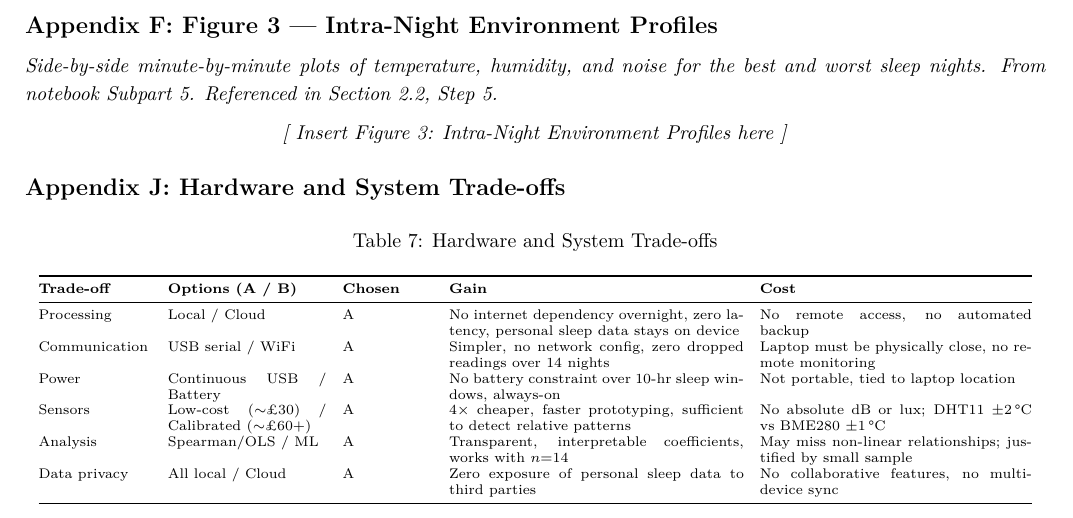
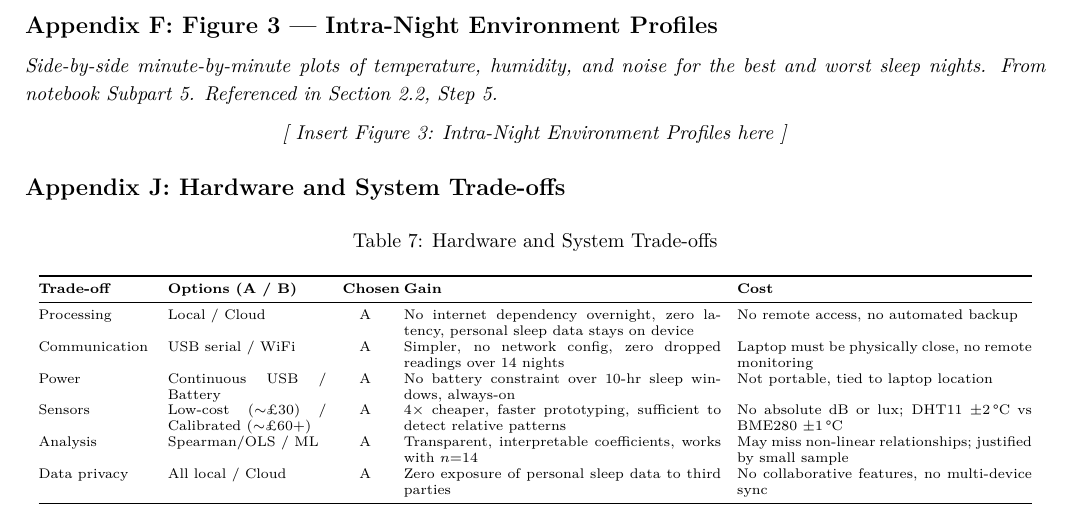
Before and after one commit to ya325icacuk/iot-sleep-environment-coursework, a LaTeX document (report/main.tex): part of page 12 of 13, cut so that both start at the same text. Compiled offline with pdfLaTeX.

Commit message:
Center 'A' values in Appendix J trade-off table Chosen column and reduce width
Co-Authored-By: Claude Opus 4.6 <noreply@anthropic.com>

```diff
--- a/report/main.tex
+++ b/report/main.tex
@@ -486,7 +486,7 @@ Zhao, Y., Zhang, S., Guo, L. et al. (2024) `Association between air pollutants a
 \label{tab:tradeoffs-hw}
 \scriptsize
 \setlength{\tabcolsep}{4pt}
-\begin{tabular}{@{} p{2cm} p{2.8cm} p{1.6cm} p{5.2cm} p{4.8cm} @{}}
+\begin{tabular}{@{} p{2cm} p{2.8cm} >{\centering\arraybackslash}p{0.8cm} p{5.6cm} p{5.2cm} @{}}
 \toprule
 \textbf{Trade-off} & \textbf{Options (A / B)} & \textbf{Chosen} & \textbf{Gain} & \textbf{Cost} \\
 \midrule
```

Exercise goal: Copy the records exactly, leaving out every picture.

Solution to the exercise:
Before and after one commit to ya325icacuk/iot-sleep-environment-coursework, a LaTeX document (report/main.tex): part of page 12 of 13, cut so that both start at the same text. Compiled offline with pdfLaTeX.

Commit message:
Center 'A' values in Appendix J trade-off table Chosen column and reduce width
Co-Authored-By: Claude Opus 4.6 <noreply@anthropic.com>

```diff
--- a/report/main.tex
+++ b/report/main.tex
@@ -486,7 +486,7 @@ Zhao, Y., Zhang, S., Guo, L. et al. (2024) `Association between air pollutants a
 \label{tab:tradeoffs-hw}
 \scriptsize
 \setlength{\tabcolsep}{4pt}
-\begin{tabular}{@{} p{2cm} p{2.8cm} p{1.6cm} p{5.2cm} p{4.8cm} @{}}
+\begin{tabular}{@{} p{2cm} p{2.8cm} >{\centering\arraybackslash}p{0.8cm} p{5.6cm} p{5.2cm} @{}}
 \toprule
 \textbf{Trade-off} & \textbf{Options (A / B)} & \textbf{Chosen} & \textbf{Gain} & \textbf{Cost} \\
 \midrule
```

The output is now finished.